It's Not About You

We have a saying here at Stand Up Eight we believe with our whole, big ol’ hearts.  It’s so central to who we are, our inaugural Stand Up Eight t-shirt is graffitied with it. 

It goes a little something like this…

Wait, now before I go on, brace yourself.  It’s not one of those sayings that applauds you for dominating the adulting gig. 

It’s not an “atta girl!” kinda saying.  It’s more of the salty truth variety than the way-to-go variety.  Okay, here goes…


It’s not about you.

Aheh.  How did that feel?  Maybe take a deep breath and try it again.

It’s not about you.


Better?  Such an idea can feel a bit radical these days.  It’s counter-cultural.  We like to think everything is about us, and we want everyone else to make everything about us, too. 

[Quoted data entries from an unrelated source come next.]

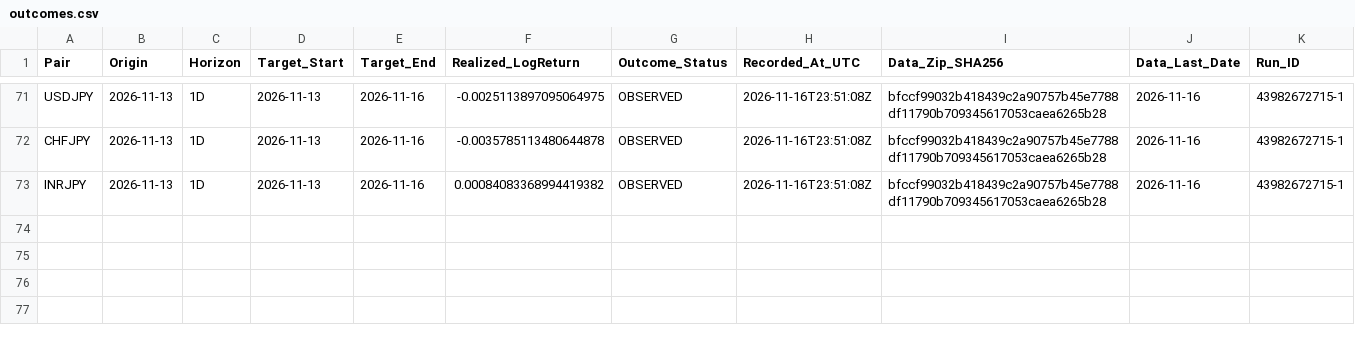
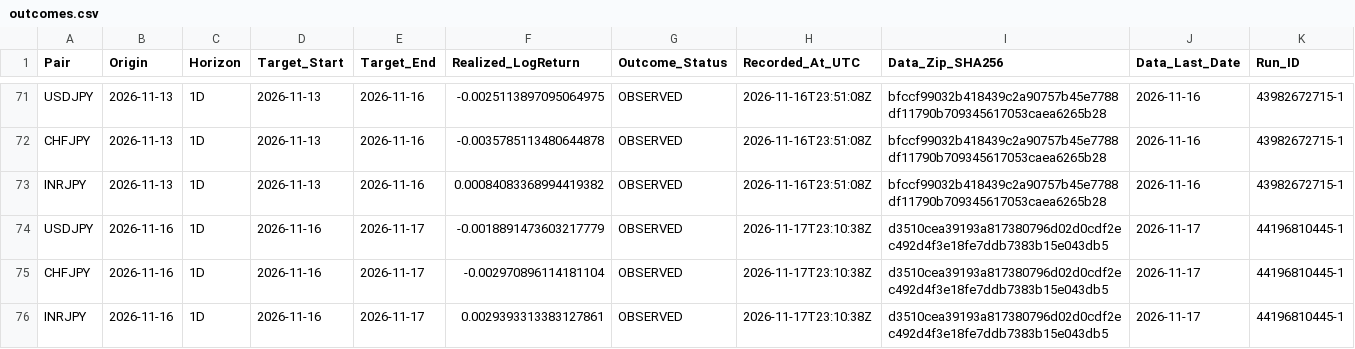
Before and after one commit to junsato1001-ops/-fx-forward-ledger, a CSV file: ledger/outcomes.csv, drawn as a sheet; only a part is shown, gaps mark what is left out; the diff names each change by its address in the sheet, - before the commit and + after, or states it on an @@ line.

```diff
--- a/ledger/outcomes.csv
+++ b/ledger/outcomes.csv
+row 74: USDJPY | 2026-11-16 | 1D | 2026-11-16 | 2026-11-17 | -0.0018891473603217779 | OBSERVED | 2026-11-17T23:10:38Z | d3510cea39193a817380796d02d0cdf2ec492d4f3e18fe7ddb7383b15e043db5 | 2026-11-17 | 44196810445-1
+row 75: CHFJPY | 2026-11-16 | 1D | 2026-11-16 | 2026-11-17 | -0.002970896114181104 | OBSERVED | 2026-11-17T23:10:38Z | d3510cea39193a817380796d02d0cdf2ec492d4f3e18fe7ddb7383b15e043db5 | 2026-11-17 | 44196810445-1
+row 76: INRJPY | 2026-11-16 | 1D | 2026-11-16 | 2026-11-17 | 0.0029393313383127861 | OBSERVED | 2026-11-17T23:10:38Z | d3510cea39193a817380796d02d0cdf2ec492d4f3e18fe7ddb7383b15e043db5 | 2026-11-17 | 44196810445-1
```
Also changed, not shown: data/ecb/snapshots.csv, ledger/forecasts.csv, 2 other files.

In fact, we’ve gotten so self-absorbed, when something’s not about us, we have a tendency to do whatever we can to put the focus back on us, right where we think it belongs.


But I don’t know when thinking only of ourselves could be worse than when it dramatically affects the lives of others.  In this case, the lives of children who’ve been abused and neglected.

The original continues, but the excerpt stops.